◆ **TASK OBJECTIVE**:
Please print out the entries below unchanged and skip the images.

◆ **SOURCE INFORMATION**:
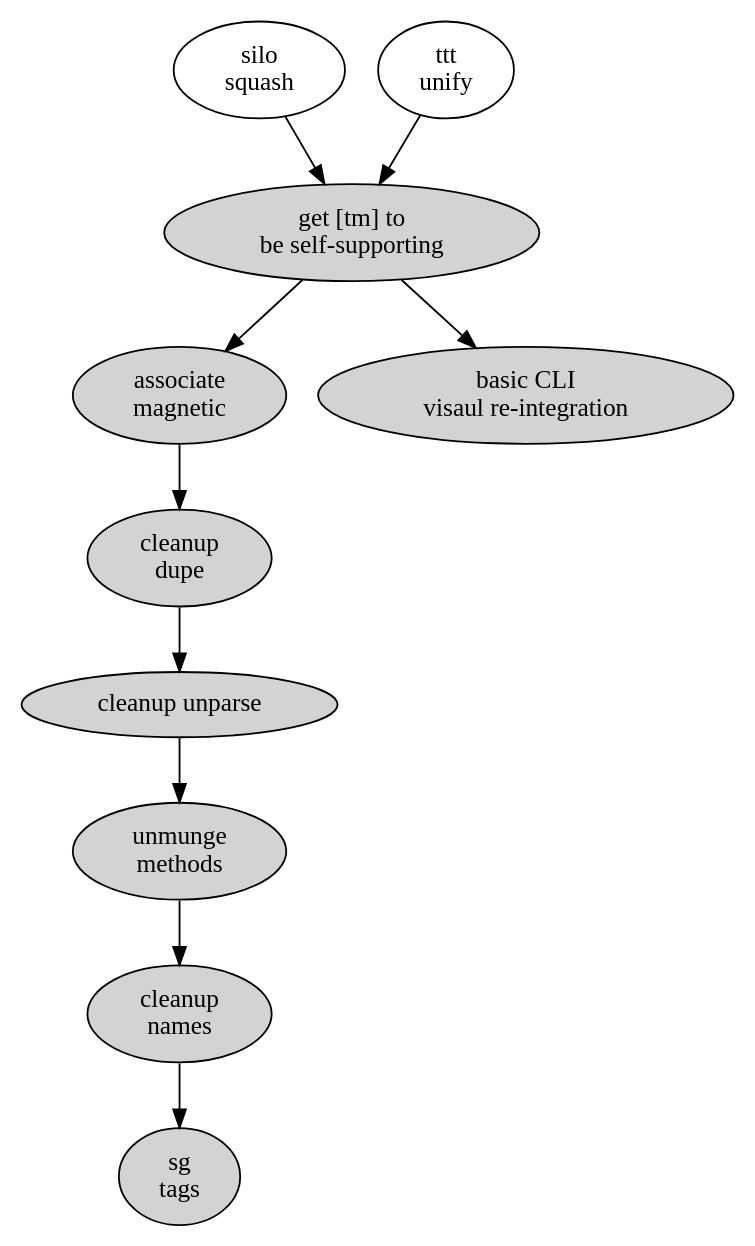
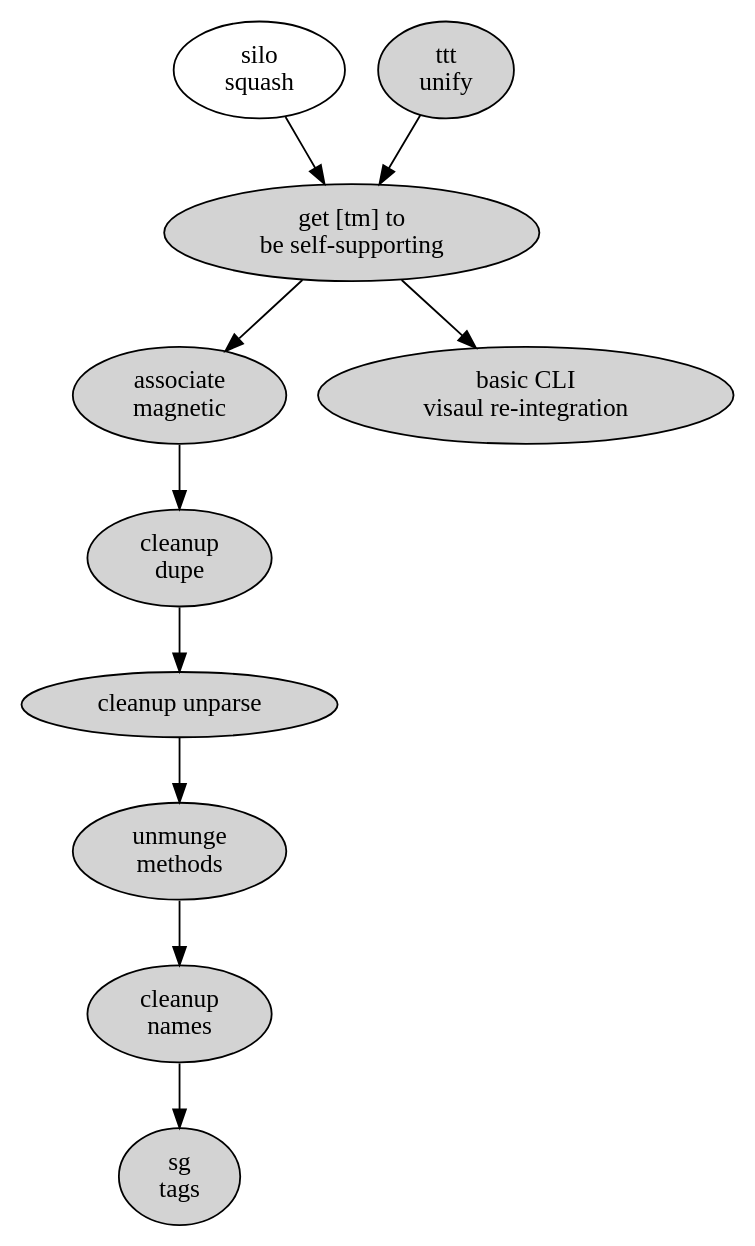
Before and after one commit to hipe/tmx: the diagram in lib/skylab/tan-man/doc/the-big-picture-of-now.dot, drawn with Graphviz. The commit also changed 8 other files, not shown here.

```diff
--- a/lib/skylab/tan-man/doc/the-big-picture-of-now.dot
+++ b/lib/skylab/tan-man/doc/the-big-picture-of-now.dot
@@ -1,26 +1,26 @@
 digraph{
 
   # blue: fillcolor="#b5d5fb" style=filled
   # done: style=filled
 
   am [ label="associate\nmagnetic" style=filled ]
   cd [ label="cleanup\ndupe" style=filled ]
   cv [ label="basic CLI\nvisaul re-integration" style=filled ]
   cn [ label="cleanup\nnames" style=filled ]
   si [ label="silo\nsquash" ]
   ss [ label="get [tm] to\nbe self-supporting", style=filled]
   st [ label="sg\ntags" style=filled ]
-  tu [ label="ttt\nunify" ]
+  tu [ label="ttt\nunify" , style=filled]
   um [ label="unmunge\nmethods" style=filled ]
   up [ label="cleanup unparse" style=filled ]
 
   am -> cd
   cd -> up
   cn -> st
   si -> ss
   ss -> cv
   ss -> am
   tu -> ss
   um -> cn
   up -> um
 }
```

◆ **ANSWER SPACE**:
Before and after one commit to hipe/tmx: the diagram in lib/skylab/tan-man/doc/the-big-picture-of-now.dot, drawn with Graphviz. The commit also changed 8 other files, not shown here.

```diff
--- a/lib/skylab/tan-man/doc/the-big-picture-of-now.dot
+++ b/lib/skylab/tan-man/doc/the-big-picture-of-now.dot
@@ -1,26 +1,26 @@
 digraph{
 
   # blue: fillcolor="#b5d5fb" style=filled
   # done: style=filled
 
   am [ label="associate\nmagnetic" style=filled ]
   cd [ label="cleanup\ndupe" style=filled ]
   cv [ label="basic CLI\nvisaul re-integration" style=filled ]
   cn [ label="cleanup\nnames" style=filled ]
   si [ label="silo\nsquash" ]
   ss [ label="get [tm] to\nbe self-supporting", style=filled]
   st [ label="sg\ntags" style=filled ]
-  tu [ label="ttt\nunify" ]
+  tu [ label="ttt\nunify" , style=filled]
   um [ label="unmunge\nmethods" style=filled ]
   up [ label="cleanup unparse" style=filled ]
 
   am -> cd
   cd -> up
   cn -> st
   si -> ss
   ss -> cv
   ss -> am
   tu -> ss
   um -> cn
   up -> um
 }
```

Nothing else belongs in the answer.